Fourth, with my fascination with the Cosmos still strong and vibrant, I started watching Stargate SG1 from Season 1 to Season 9 and Stargate: Atlantis, enthralled with the idea of travelling to billions of other solar systems and planets. I started watching it New Year’s day and I’m currently halfway through Season 9 of SG1 and Season 2 of Atlantis. That’s a lot of Stargate! There’s no soap in the world that will wash the geek out of me now! (And no, I don’t live in my parents’ basement. I have my own home, thank you.:))
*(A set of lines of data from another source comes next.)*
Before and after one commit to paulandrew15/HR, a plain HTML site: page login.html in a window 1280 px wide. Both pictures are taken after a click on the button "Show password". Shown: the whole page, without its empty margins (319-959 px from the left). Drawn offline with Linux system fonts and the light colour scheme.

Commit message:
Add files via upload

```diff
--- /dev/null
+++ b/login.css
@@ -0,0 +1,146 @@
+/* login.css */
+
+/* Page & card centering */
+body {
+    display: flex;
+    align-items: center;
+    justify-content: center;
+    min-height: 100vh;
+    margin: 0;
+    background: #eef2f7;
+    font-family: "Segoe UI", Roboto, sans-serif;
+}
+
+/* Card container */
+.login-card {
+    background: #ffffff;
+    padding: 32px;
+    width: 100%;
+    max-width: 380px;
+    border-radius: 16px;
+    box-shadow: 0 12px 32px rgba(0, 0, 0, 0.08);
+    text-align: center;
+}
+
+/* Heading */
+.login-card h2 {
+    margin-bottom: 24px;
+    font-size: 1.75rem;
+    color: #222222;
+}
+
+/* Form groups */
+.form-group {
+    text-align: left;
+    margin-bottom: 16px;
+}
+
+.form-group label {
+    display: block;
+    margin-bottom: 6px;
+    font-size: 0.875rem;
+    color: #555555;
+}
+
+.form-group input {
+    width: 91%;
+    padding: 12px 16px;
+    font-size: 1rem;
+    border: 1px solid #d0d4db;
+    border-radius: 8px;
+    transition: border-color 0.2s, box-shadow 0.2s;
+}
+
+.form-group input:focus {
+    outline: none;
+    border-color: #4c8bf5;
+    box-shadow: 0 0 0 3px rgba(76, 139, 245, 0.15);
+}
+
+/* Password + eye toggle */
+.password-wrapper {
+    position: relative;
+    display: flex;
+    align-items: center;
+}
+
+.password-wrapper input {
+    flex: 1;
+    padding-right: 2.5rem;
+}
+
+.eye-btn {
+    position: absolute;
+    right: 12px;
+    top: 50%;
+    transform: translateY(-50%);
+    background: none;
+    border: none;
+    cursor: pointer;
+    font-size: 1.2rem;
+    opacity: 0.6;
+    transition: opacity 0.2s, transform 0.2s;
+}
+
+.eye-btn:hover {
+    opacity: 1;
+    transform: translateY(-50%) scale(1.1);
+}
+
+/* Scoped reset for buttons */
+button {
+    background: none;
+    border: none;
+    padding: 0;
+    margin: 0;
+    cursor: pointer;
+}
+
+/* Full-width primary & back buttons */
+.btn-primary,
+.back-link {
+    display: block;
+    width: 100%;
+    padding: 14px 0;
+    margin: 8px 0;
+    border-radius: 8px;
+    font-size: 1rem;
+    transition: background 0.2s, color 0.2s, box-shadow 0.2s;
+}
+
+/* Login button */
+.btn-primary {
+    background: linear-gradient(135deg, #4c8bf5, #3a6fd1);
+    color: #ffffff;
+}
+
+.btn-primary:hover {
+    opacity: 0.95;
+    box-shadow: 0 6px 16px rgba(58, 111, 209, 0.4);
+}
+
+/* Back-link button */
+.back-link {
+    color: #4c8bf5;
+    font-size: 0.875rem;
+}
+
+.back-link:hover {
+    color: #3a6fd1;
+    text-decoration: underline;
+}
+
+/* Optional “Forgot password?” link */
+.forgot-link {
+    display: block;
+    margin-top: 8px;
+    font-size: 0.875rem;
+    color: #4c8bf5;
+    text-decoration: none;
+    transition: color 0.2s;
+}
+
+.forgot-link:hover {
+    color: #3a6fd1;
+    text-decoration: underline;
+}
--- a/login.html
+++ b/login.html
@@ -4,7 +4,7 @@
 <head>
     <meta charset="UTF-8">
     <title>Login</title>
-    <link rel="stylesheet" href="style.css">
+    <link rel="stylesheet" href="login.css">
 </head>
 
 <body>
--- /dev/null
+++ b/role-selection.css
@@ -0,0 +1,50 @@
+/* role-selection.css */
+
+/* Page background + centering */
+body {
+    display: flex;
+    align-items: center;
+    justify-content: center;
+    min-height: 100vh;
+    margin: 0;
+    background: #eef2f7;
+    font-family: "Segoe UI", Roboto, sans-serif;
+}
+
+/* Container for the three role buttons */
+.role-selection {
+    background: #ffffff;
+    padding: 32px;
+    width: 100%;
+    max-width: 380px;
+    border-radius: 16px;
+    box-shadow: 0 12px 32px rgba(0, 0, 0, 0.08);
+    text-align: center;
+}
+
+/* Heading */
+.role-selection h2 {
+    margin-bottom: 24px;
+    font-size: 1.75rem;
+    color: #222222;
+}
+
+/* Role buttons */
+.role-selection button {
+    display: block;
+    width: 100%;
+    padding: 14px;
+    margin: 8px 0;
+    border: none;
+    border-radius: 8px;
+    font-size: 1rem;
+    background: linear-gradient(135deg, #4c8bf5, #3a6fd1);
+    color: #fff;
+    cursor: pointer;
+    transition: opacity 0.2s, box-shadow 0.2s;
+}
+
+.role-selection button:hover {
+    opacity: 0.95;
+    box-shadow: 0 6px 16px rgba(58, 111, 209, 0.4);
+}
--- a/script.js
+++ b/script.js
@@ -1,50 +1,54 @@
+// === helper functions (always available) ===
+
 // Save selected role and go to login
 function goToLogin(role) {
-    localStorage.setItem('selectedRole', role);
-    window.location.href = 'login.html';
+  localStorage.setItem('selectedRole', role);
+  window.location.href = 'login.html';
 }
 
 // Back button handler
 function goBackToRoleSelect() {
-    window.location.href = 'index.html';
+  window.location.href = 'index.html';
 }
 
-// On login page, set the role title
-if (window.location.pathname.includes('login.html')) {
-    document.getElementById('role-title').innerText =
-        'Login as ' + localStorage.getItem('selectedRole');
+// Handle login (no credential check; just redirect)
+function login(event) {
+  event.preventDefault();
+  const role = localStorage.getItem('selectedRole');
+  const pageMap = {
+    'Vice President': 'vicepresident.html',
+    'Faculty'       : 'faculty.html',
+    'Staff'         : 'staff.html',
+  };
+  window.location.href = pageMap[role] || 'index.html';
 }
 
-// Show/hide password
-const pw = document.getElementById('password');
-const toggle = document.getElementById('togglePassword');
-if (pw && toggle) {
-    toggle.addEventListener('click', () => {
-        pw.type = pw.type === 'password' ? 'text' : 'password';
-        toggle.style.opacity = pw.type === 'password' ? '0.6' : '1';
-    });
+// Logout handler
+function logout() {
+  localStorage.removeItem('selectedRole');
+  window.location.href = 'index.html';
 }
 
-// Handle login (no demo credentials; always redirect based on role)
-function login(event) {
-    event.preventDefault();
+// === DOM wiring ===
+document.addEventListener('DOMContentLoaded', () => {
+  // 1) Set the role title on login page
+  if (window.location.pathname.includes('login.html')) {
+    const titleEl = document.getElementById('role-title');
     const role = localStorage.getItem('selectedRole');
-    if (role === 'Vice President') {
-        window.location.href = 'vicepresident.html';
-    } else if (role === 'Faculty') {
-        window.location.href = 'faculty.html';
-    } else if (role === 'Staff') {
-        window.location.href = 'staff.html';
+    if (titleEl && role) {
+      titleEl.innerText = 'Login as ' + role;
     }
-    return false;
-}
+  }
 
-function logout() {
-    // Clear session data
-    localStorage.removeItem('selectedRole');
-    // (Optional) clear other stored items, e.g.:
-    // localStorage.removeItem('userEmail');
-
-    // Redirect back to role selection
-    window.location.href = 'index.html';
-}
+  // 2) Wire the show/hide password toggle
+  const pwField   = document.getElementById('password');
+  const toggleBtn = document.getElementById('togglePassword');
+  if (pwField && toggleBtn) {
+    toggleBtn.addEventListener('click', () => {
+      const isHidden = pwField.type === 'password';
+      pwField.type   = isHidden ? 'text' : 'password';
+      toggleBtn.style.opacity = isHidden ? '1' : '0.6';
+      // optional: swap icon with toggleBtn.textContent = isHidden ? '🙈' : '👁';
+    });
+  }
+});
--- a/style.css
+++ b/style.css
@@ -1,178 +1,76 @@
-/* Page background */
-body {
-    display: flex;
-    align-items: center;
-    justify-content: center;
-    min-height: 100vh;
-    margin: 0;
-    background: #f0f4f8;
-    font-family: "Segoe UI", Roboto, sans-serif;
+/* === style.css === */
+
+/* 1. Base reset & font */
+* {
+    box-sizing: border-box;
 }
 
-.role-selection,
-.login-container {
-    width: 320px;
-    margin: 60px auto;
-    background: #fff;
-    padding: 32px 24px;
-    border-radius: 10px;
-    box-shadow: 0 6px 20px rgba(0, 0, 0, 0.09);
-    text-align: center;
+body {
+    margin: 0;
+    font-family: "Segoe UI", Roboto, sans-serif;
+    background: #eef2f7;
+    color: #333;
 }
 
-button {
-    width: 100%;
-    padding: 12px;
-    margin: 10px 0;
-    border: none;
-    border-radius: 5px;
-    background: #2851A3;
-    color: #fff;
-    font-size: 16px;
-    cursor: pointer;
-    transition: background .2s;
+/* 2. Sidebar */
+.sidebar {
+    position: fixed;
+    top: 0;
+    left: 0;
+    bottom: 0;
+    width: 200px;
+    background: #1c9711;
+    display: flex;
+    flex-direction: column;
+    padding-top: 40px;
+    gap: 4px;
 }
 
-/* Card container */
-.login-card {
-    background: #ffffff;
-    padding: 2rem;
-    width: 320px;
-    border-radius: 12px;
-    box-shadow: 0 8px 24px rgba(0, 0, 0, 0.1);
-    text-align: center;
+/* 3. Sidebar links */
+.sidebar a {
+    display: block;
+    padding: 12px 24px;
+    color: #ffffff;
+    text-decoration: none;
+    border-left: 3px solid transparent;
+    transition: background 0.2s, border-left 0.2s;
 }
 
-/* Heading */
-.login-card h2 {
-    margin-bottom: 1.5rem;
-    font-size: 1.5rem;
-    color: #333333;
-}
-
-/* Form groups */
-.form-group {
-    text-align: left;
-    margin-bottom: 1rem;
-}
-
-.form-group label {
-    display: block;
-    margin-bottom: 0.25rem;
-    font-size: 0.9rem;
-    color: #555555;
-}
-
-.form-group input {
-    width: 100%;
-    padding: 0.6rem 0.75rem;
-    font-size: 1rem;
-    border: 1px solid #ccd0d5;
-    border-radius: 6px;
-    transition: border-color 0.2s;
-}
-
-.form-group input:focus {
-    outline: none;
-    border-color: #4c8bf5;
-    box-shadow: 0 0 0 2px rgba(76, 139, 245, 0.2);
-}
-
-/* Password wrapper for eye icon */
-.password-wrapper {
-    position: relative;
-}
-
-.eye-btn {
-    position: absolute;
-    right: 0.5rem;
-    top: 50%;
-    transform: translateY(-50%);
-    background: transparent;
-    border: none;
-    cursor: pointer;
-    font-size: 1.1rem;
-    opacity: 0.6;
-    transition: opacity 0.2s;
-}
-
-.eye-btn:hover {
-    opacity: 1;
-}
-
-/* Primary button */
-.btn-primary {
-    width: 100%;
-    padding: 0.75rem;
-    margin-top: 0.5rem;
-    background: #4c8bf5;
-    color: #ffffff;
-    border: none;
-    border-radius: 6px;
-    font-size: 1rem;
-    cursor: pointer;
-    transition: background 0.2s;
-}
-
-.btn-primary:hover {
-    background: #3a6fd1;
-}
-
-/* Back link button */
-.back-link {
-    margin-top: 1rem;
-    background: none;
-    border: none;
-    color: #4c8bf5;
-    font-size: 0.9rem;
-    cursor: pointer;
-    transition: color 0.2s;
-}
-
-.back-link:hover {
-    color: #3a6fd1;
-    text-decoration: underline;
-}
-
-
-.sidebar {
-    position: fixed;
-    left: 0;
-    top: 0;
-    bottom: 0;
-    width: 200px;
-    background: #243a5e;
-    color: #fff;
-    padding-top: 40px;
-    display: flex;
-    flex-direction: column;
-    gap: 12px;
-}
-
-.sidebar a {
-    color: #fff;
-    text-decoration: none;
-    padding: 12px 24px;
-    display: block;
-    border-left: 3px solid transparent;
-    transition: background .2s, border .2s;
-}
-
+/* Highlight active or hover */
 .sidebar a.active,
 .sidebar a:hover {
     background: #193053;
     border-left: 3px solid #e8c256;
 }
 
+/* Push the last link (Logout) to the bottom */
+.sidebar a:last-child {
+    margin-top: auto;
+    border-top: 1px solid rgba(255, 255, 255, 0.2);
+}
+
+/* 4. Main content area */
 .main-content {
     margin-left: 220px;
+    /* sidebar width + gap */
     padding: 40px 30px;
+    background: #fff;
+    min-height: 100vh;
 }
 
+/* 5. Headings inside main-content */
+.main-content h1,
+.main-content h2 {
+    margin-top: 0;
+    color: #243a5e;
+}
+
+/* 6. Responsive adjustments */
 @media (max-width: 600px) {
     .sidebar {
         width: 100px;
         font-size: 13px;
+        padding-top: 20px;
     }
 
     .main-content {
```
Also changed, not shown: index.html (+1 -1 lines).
Fifth, I got distracted by trying out World of Warcraft for a week. Again, I’m not a gamer, but I’m captivated by the whole concept of massive real-world gaming worlds.
Sixth, I got a brand-new 20.1″ LG LCD monitor (L204WT) to replace my failing Samsung 19″ SyncMaster 955DF CRT monitor, and it was only 2 years old. Why is this a distraction? Well, my old CRT monitor was getting very blurry (common problem with this monitor – don’t buy one) and I had to reduce the contrast to make the screen darker so I can read the text on it… and the colors weren’t vibrant. So when I got the LCD, it was like a whole new world for me. I am now able to theme my OSes with darker themes and still read the text. I’ve been playing around A LOT with my themes in both Ubuntu and Windows XP. I will have screenshots of them posted here soon. Ubuntu looks so much better than I’m used to now. The only gripe about this monitor is that it has an odd resolution of 1680 x 1050 and it makes it difficult to find wallpapers that fit without having to edit them.
So that makes 5 pits of geekiness (not counting the Xmas point) that I fell into that distracted me from this blog. Someone throw me a rope. Well, this blog could be considered another geek pit. Hopefully now I’ll steer clear from these attractive pits of geekiness and concentrate on this blog a little more.